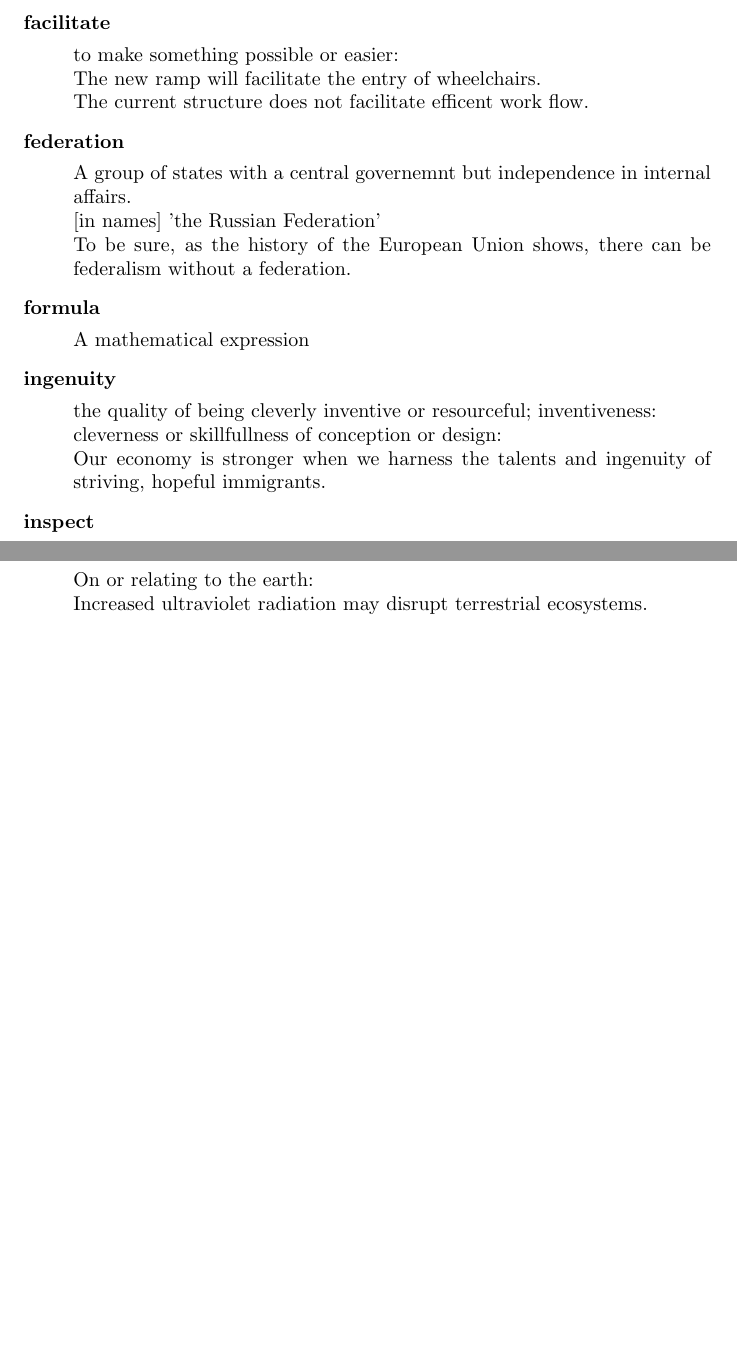
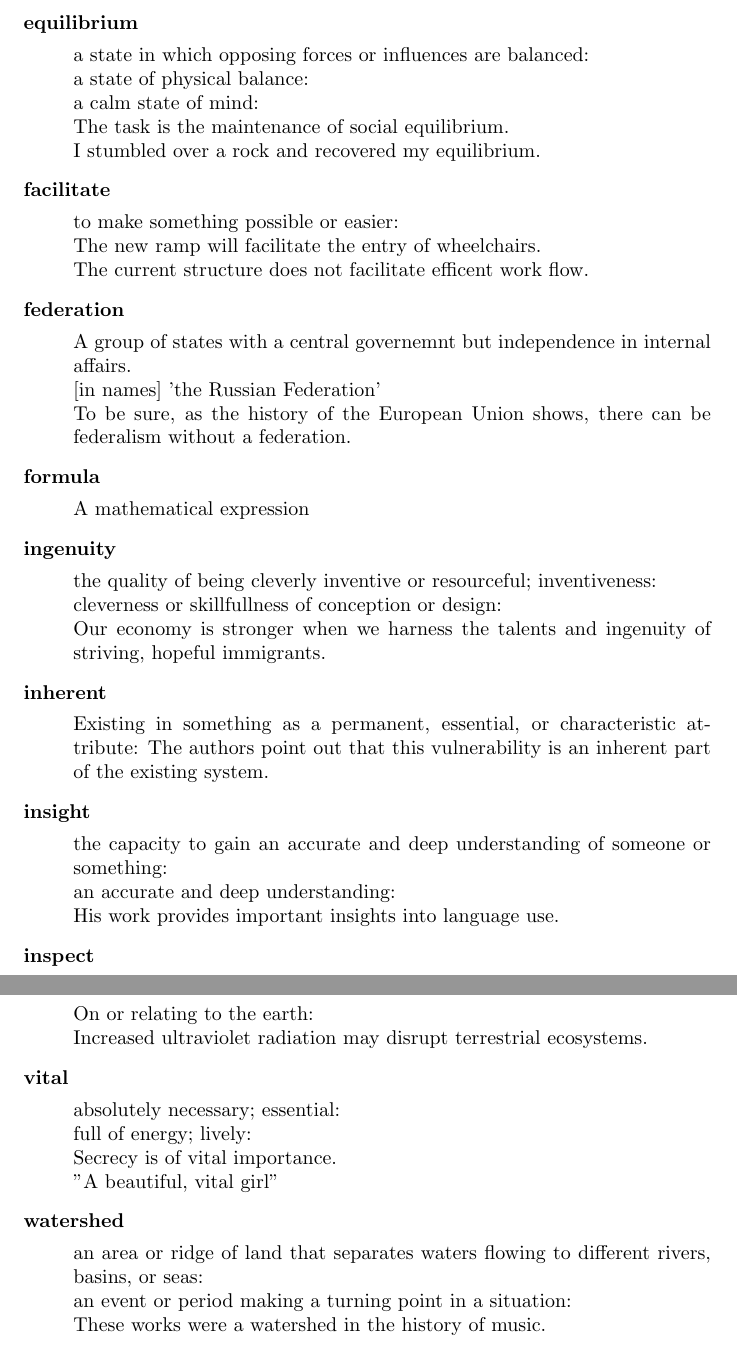
Before and after one commit to shota-tsuji/test, a LaTeX document (latex/prac_English2.tex): two parts of pages 5 and 6 of 6 before the commit and two parts of pages 5 and 7 of 7 after it, joined at a grey line, cut at the place of the change, the shorter picture padded with empty space. Compiled offline with pdfLaTeX.

Commit message:
Made change to prac_English2.tex. Please check it.

```diff
--- a/latex/prac_English2.tex
+++ b/latex/prac_English2.tex
@@ -1,6 +1,8 @@
 \documentclass{article}
 \usepackage[utf8]{inputenc}
 \usepackage[nonumberlist, toc, nogroupskip, nopostdot, style=altlist]{glossaries}
+
+\newcommand{\longglos}{\longnewglossaryentry}
 
 \makeglossaries
 
@@ -179,3 +181,14 @@
   Our economy is stronger when we harness the talents and ingenuity of striving, hopeful immigrants.
 }
 
+\longglos{vital}
+{name={vital}}
+{%
+  absolutely necessary; essential:\\
+  full of energy; lively:\\
+  Secrecy is of vital importance.\\
+  "A beautiful, vital girl"
+}
+
+\longglos{secrecy}
+{name={secrecy}}
@@ -182,3 +201,36 @@
+\longglos{watershed}
+{name={watershed}}
+{%
+  an area or ridge of land that separates waters flowing to different rivers, basins, or seas:\\
+  an event or period making a turning point in a situation:\\
+  These works were a watershed in the history of music.
+}
+
+\longglos{insight}
+{name={insight}}
+{%
+  the capacity to gain an accurate and deep understanding of someone or something:\\
+  an accurate and deep understanding:\\
+  His work provides important insights into language use.
+}
+
+\longglos{equilibrium}
+{name={equilibrium}}
+{%
+  a state in which opposing forces or influences are balanced:\\
+  a state of physical balance:\\
+  a calm state of mind:\\
+  The task is the maintenance of social equilibrium.\\
+  I stumbled over a rock and recovered my equilibrium.
+}
+
+\longglos{inherent}
+{name={inherent}}
+{%
+  Existing in something as a permanent, essential, or characteristic attribute:
+  The authors point out that this vulnerability is an inherent part of the existing system.
+}
+
 \title{How to create a glossary}
 \author{Shota Tsuji}
 \date{\today}
```
Also changed, not shown: latex/prac_English2.tex (6 more changed lines).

=======

__TASK TO COMPLETE__.
How many lines of the records contain the word "name"? Reply with the number and nothing else.

__SOLUTION TO THIS EXERCISE__.
6